Problem drug users in Scotland '˜increasingly aged over 35'
Official figures published last week reveal there is an estimated 30,000 problem drug users over the age of 35 - the so-called “Trainspotting generation” which began taking drugs in the 1980s or early 1990s.
In Scotland, the latest available estimates show that the proportion of all male problem drug users, aged 35 to 64, increased from 43 per cent in 2009/10 to 51 per cent in 2012/13.
Older drug users are more likely to have prolonged history of drug use, and exhibit health problems generally associated with people in the general population who are 15 years older, a statistical bulletin prepared by the Scottish Parliament Information Centre (SPICe) noted.
The proportion of people aged 35 years and older being admitted to hospital for drug-related general acute stays was twelve times higher than in 1996, and 73 per cent (513) of drug related deaths registered in 2015 were for individuals in the same age group.
“There is a need to plan carefully for the future needs of this population to ensure that they are adequately cared for and that unplanned hospital admissions are kept to a minimum - currently they are significant and are likely to increase if we don’t improve our responses,” David Liddell, CEO of the Scottish Drugs Forum, told The Scotsman.
“In addiction treatment and related data, there is clear evidence of an ageing population of older people with a drug problem. Using 2012/13 data, it was estimated that of the 61,500 people with a drug problem, 31,500 were over the age of 35.
“This group tend to have had a drug problem for 15 years and more, and this population is set to increase significantly over the coming years.

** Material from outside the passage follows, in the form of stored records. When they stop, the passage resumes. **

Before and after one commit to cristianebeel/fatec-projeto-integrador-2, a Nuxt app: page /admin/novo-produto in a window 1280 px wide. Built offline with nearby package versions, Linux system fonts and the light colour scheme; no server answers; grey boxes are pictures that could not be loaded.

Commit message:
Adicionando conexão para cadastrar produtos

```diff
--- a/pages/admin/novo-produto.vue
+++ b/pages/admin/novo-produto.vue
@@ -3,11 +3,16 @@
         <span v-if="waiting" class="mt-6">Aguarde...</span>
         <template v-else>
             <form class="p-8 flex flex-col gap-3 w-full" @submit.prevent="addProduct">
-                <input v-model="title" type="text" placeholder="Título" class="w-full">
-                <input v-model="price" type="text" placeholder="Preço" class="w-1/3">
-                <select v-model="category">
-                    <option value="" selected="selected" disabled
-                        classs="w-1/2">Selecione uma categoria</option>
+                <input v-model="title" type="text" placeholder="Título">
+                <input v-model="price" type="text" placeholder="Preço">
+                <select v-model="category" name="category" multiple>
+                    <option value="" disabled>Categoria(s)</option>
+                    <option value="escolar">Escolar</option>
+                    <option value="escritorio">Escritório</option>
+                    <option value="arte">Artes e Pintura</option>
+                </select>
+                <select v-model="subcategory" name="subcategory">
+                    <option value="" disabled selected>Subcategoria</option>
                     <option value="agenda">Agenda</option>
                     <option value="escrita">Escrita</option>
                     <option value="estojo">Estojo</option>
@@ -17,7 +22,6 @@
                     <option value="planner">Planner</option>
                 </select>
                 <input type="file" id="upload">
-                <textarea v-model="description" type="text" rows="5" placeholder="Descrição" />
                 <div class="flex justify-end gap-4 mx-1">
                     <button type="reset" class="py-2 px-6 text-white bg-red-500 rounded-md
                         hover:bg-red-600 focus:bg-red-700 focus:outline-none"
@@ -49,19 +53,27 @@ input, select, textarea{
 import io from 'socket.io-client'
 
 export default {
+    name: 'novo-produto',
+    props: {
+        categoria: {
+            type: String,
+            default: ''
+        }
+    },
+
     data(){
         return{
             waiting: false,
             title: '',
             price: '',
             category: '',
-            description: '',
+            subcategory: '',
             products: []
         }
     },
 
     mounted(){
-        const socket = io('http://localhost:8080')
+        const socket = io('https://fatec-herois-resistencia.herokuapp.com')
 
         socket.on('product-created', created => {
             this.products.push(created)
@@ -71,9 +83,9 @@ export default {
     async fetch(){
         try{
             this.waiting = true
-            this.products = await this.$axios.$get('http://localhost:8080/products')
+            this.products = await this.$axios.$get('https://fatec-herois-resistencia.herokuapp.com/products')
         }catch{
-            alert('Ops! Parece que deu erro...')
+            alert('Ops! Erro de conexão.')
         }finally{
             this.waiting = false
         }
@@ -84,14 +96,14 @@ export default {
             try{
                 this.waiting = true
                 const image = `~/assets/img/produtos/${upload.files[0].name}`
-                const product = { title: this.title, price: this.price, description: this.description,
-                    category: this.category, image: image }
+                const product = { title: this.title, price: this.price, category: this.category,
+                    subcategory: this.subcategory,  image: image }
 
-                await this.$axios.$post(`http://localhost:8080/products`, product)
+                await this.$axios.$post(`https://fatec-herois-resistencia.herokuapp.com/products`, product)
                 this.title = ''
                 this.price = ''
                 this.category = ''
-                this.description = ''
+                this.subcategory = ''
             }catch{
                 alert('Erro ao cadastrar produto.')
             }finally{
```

“Research suggests that this group have the physical health equivalent to people 15 years older in the general population. Many of this group have multiple physical health problems alongside underlying mental health problems.”
The rise in ageing problem drug users comes at a time that drug use more generally is in decline.
The SPICe report noted all recent surveys of the general population in Scotland showed a reduction in the prevalence of drugs use among adults between 2008 and 2015.
But problem drug use north of the border remains disproportionately high compared to England and other European countries, and is primarily associated with the prolonged use of opioids and benzodiazepines, particularly among injecting users.
Opioids are associated with the most severe health problems and were implicated in 89 per cent of all drug-related deaths in 2015.
The authors of the report admitted “understanding the prevalence of illicit drugs use is difficult because much of the activity of the drug using population is hidden”.
Surveys of the general population can provide estimates of the prevalence of drug use, but “it is important to recognise that bias may be introduced by under-reporting or non-response” - meaning the number of ageing drug users may be far higher.
Liddell added: “The prevalence and trends data in relation to drugs and drug use always has challenges. In particular, this is around people who either under-report or over-report their drug use. This can be for a range of reasons and is particularly the case in face-to-face interviews, where people may feel judged. It’s therefore important to use a range of information sources to provide an overall picture of what is happening.”
Drugs legislation is currently reserved to the UK Parliament.